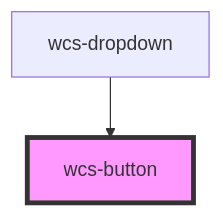
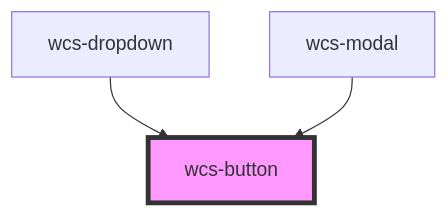
The diagram in src/components/button/readme.md (SNCFdevelopers/wcs), drawn with Mermaid before and after one commit. The commit also changed other lines of this file and 6 other files, not shown here.

````diff
--- a/src/components/button/readme.md
+++ b/src/components/button/readme.md
@@ -114,5 +115,6 @@
 ```mermaid
 graph TD;
   wcs-dropdown --> wcs-button
+  wcs-modal --> wcs-button
   style wcs-button fill:#f9f,stroke:#333,stroke-width:4px
 ```
````
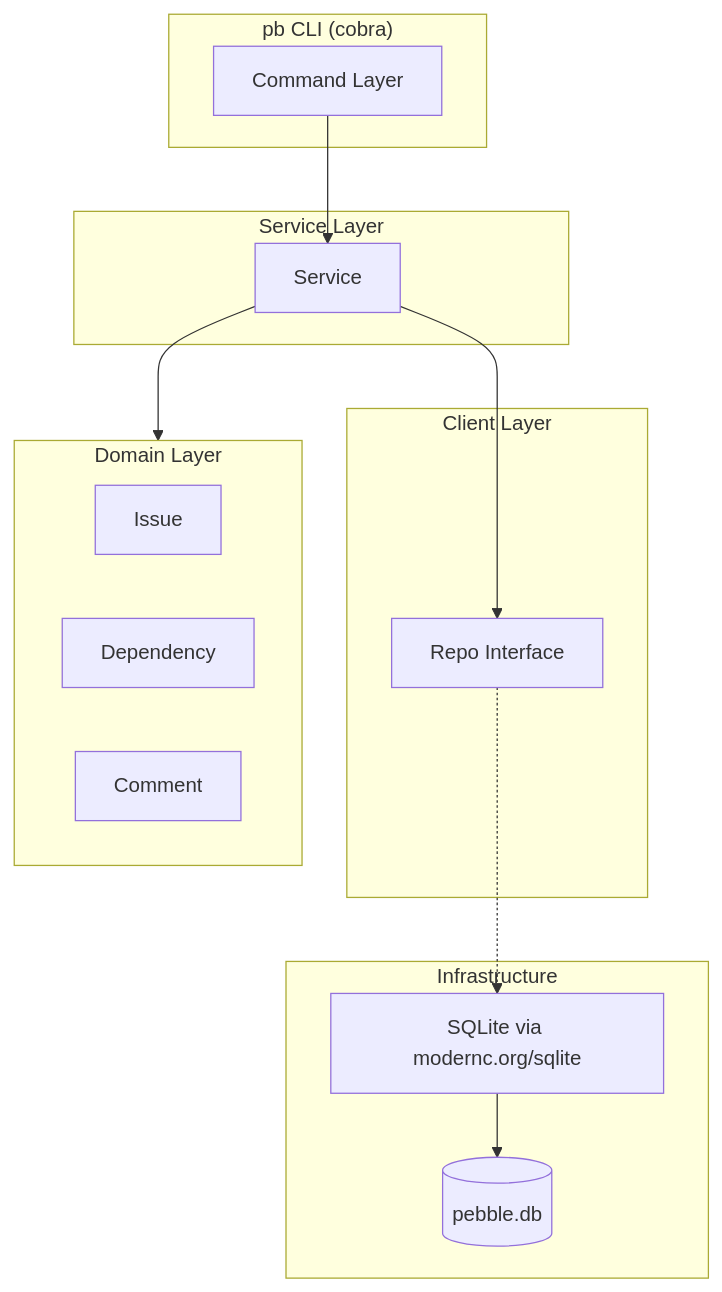
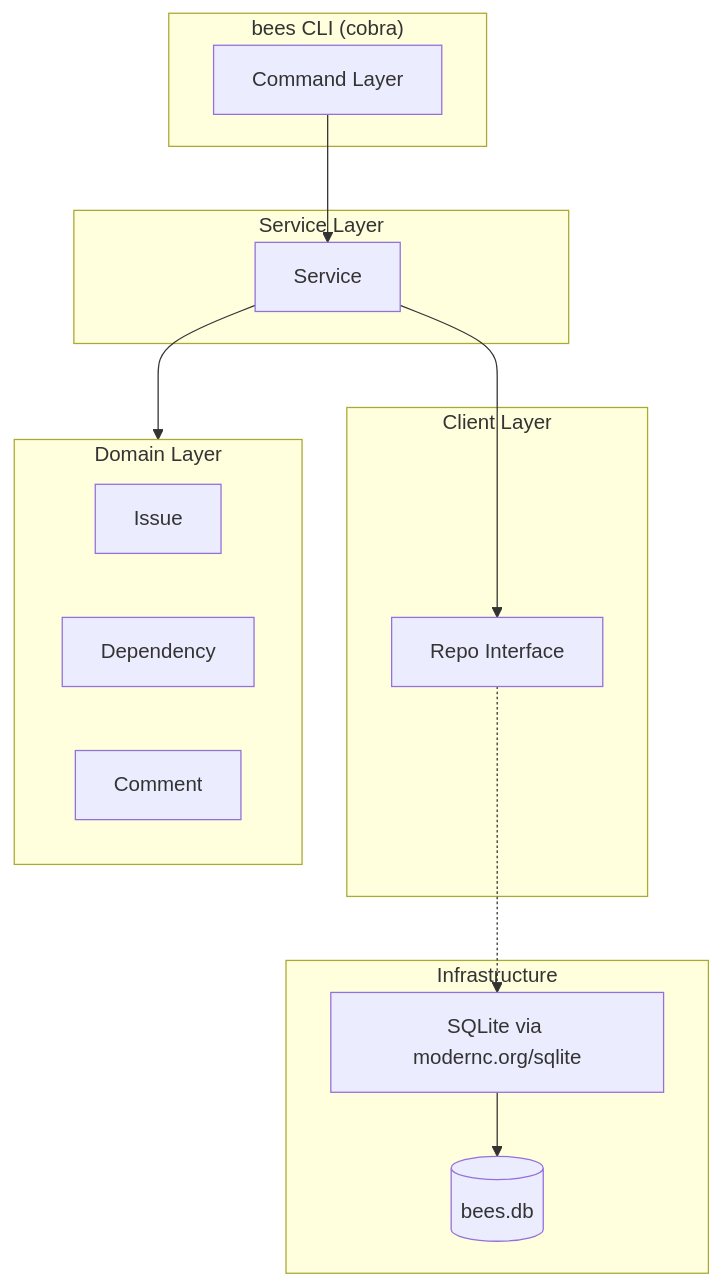
The first of 2 diagrams in README.md (w-h-a/pebble), drawn with Mermaid before and after one commit. The commit also changed other lines of this file and 19 other files, not shown here.

````diff
--- a/README.md
+++ b/README.md
@@ -15,31 +15,31 @@
 ```mermaid
 graph TD
-  subgraph CLI ["pb CLI (cobra)"]
+  subgraph CLI ["bees CLI (cobra)"]
     CMD[Command Layer]
   end
 
   subgraph Service ["Service Layer"]
     SVC[Service]
   end
 
   subgraph Client ["Client Layer"]
     REPO_IF[Repo Interface]
   end
 
   subgraph Infra ["Infrastructure"]
     SQLITE[SQLite via modernc.org/sqlite]
-    DB[(pebble.db)]
+    DB[(bees.db)]
   end
 
   subgraph Domain ["Domain Layer"]
     ISSUE[Issue]
     DEP[Dependency]
     COMMENT[Comment]
   end
 
   CMD --> SVC
   SVC --> Domain
   SVC --> REPO_IF
   REPO_IF -.-> SQLITE
   SQLITE --> DB
 ```
````
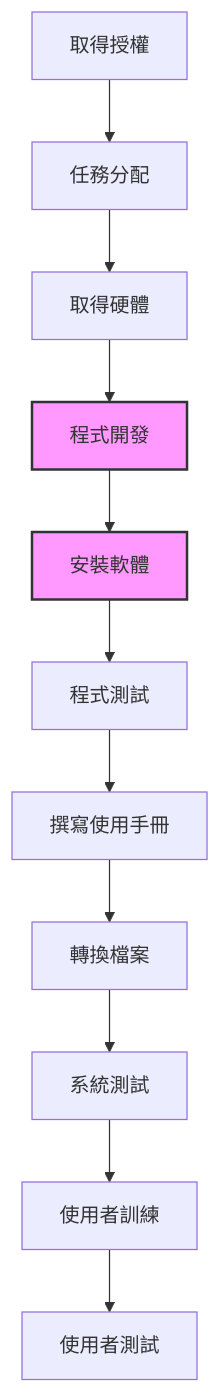
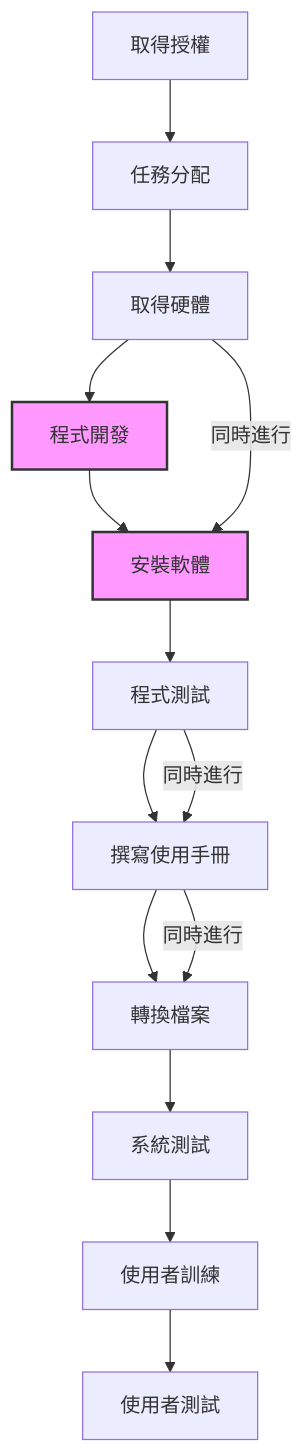
The second of 3 diagrams in hw2.md (babupersonal/homewoek-w1), drawn with Mermaid before and after one commit.

````diff
--- a/hw2.md
+++ b/hw2.md
@@ -22,17 +22,22 @@
 ```mermaid
 graph TD
     A[取得授權] --> B[任務分配]
     B --> C[取得硬體]
     C --> D[程式開發]
     D --> E[安裝軟體]
     E --> F[程式測試]
     F --> G[撰寫使用手冊]
     G --> H[轉換檔案]
     H --> I[系統測試]
     I --> J[使用者訓練]
     J --> K[使用者測試]
 
     style D fill:#f9f,stroke:#333,stroke-width:2px
     style E fill:#f9f,stroke:#333,stroke-width:2px
 
+    C -->|同時進行| E
+    G -->|同時進行| H
+    F -->|同時進行| G
+
+
 ```
````
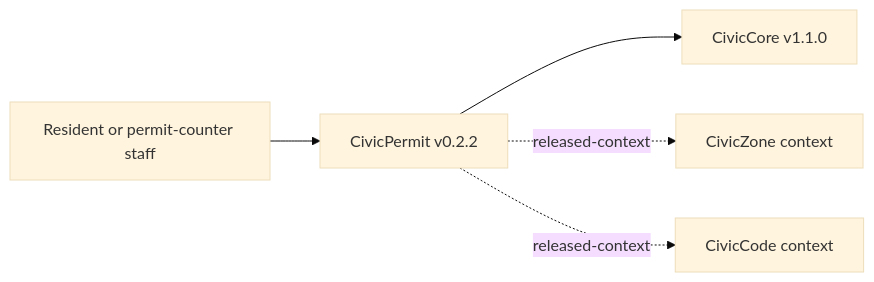
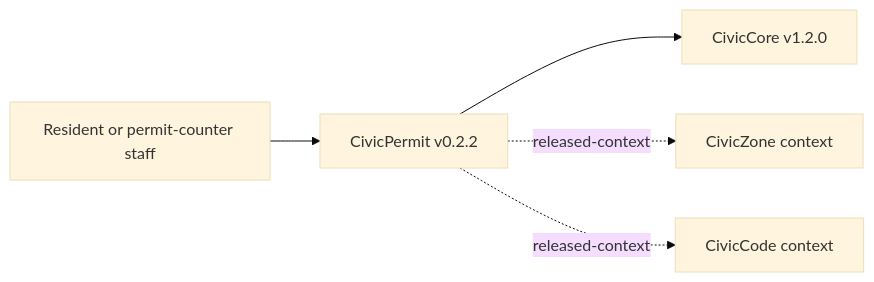
Before and after one commit to CivicSuite/civicpermit: the diagram in USER-MANUAL.md, drawn with Mermaid (base theme). The commit also changed other lines of this file and 12 other files, not shown here.

````diff
--- a/USER-MANUAL.md
+++ b/USER-MANUAL.md
@@ -43,7 +43,7 @@
 ```mermaid
 flowchart LR
   PublicUser["Resident or permit-counter staff"] --> CivicPermit["CivicPermit v0.2.2"]
-  CivicPermit --> CivicCore["CivicCore v1.1.0"]
+  CivicPermit --> CivicCore["CivicCore v1.2.0"]
   CivicPermit -. released-context .-> CivicZone["CivicZone context"]
   CivicPermit -. released-context .-> CivicCode["CivicCode context"]
 ```
````
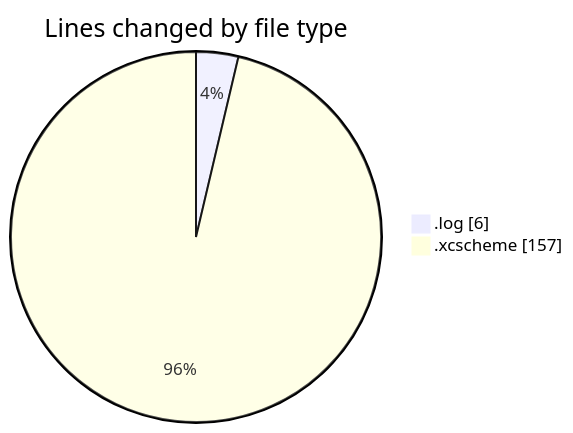
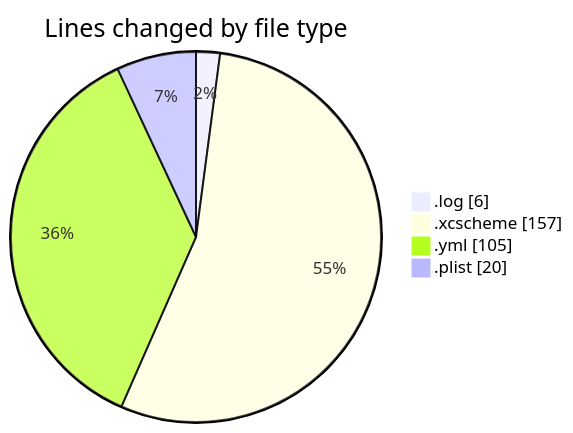
Before and after one commit to lephambinh05/code-tracking: the first of 2 diagrams in 2025-08-09/studybuddy/README.md, drawn with Mermaid. The commit also changed other lines of this file and 1 other file, not shown here.

````diff
--- a/2025-08-09/studybuddy/README.md
+++ b/2025-08-09/studybuddy/README.md
@@ -21,6 +24,8 @@
 ```mermaid
 pie showData
 title Lines changed by file type
 ".log" : 6
 ".xcscheme" : 157
+".yml" : 105
+".plist" : 20
 ```
````
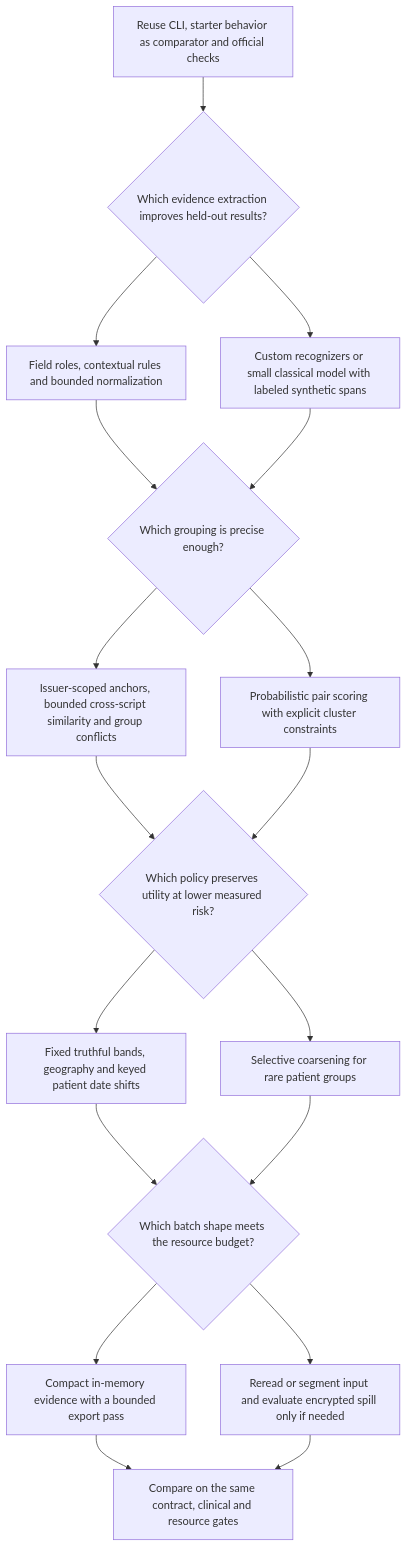
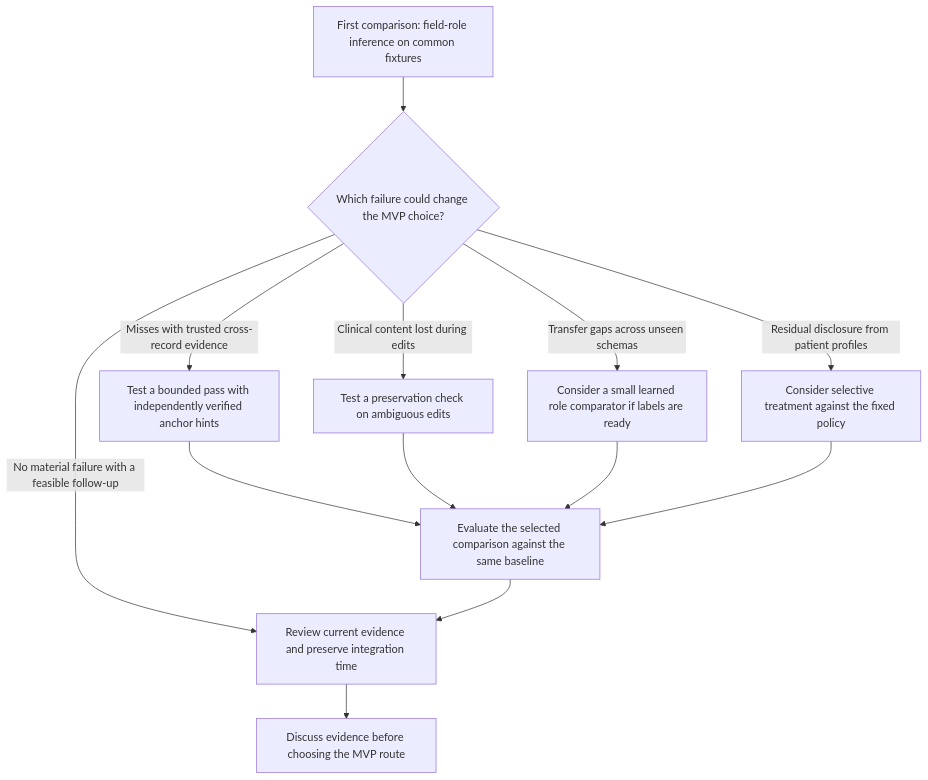
One commit to baymax-afk/scaler_hackthon changed the third of 5 diagrams in docs/wayfinder.md. Above: the diagram before and after it, drawn with Mermaid. The commit also changed other lines of this file and 6 other files, not shown here.

````diff
--- a/docs/wayfinder.md
+++ b/docs/wayfinder.md
@@ -77,20 +107,15 @@
 ```mermaid
 flowchart TD
-    A["Reuse CLI, starter behavior as comparator and official checks"] --> D{"Which evidence extraction improves held-out results?"}
-    D --> D1["Field roles, contextual rules and bounded normalization"]
-    D --> D2["Custom recognizers or small classical model with labeled synthetic spans"]
-    D1 --> L{"Which grouping is precise enough?"}
-    D2 --> L
-    L --> L1["Issuer-scoped anchors, bounded cross-script similarity and group conflicts"]
-    L --> L2["Probabilistic pair scoring with explicit cluster constraints"]
-    L1 --> P{"Which policy preserves utility at lower measured risk?"}
-    L2 --> P
-    P --> P1["Fixed truthful bands, geography and keyed patient date shifts"]
-    P --> P2["Selective coarsening for rare patient groups"]
-    P1 --> R{"Which batch shape meets the resource budget?"}
-    P2 --> R
-    R --> R1["Compact in-memory evidence with a bounded export pass"]
-    R --> R2["Reread or segment input and evaluate encrypted spill only if needed"]
-    R1 --> V["Compare on the same contract, clinical and resource gates"]
-    R2 --> V
+    A["First comparison: field-role inference on common fixtures"] --> D{"Which failure could change the MVP choice?"}
+    D -->|Misses with trusted cross-record evidence| L["Test a bounded pass with independently verified anchor hints"]
+    D -->|Clinical content lost during edits| C["Test a preservation check on ambiguous edits"]
+    D -->|Transfer gaps across unseen schemas| M["Consider a small learned role comparator if labels are ready"]
+    D -->|Residual disclosure from patient profiles| P["Consider selective treatment against the fixed policy"]
+    D -->|No material failure with a feasible follow-up| H["Review current evidence and preserve integration time"]
+    L --> V["Evaluate the selected comparison against the same baseline"]
+    C --> V
+    M --> V
+    P --> V
+    V --> H
+    H --> G["Discuss evidence before choosing the MVP route"]
 ```
````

◆ **TASK ITEM**
Reproduce each line from the data that has "subgraph" in it.

◆ **SOLUTION TO THIS TASK**
-  subgraph CLI ["pb CLI (cobra)"]
+  subgraph CLI ["bees CLI (cobra)"]
   subgraph Service ["Service Layer"]
   subgraph Client ["Client Layer"]
   subgraph Infra ["Infrastructure"]
   subgraph Domain ["Domain Layer"]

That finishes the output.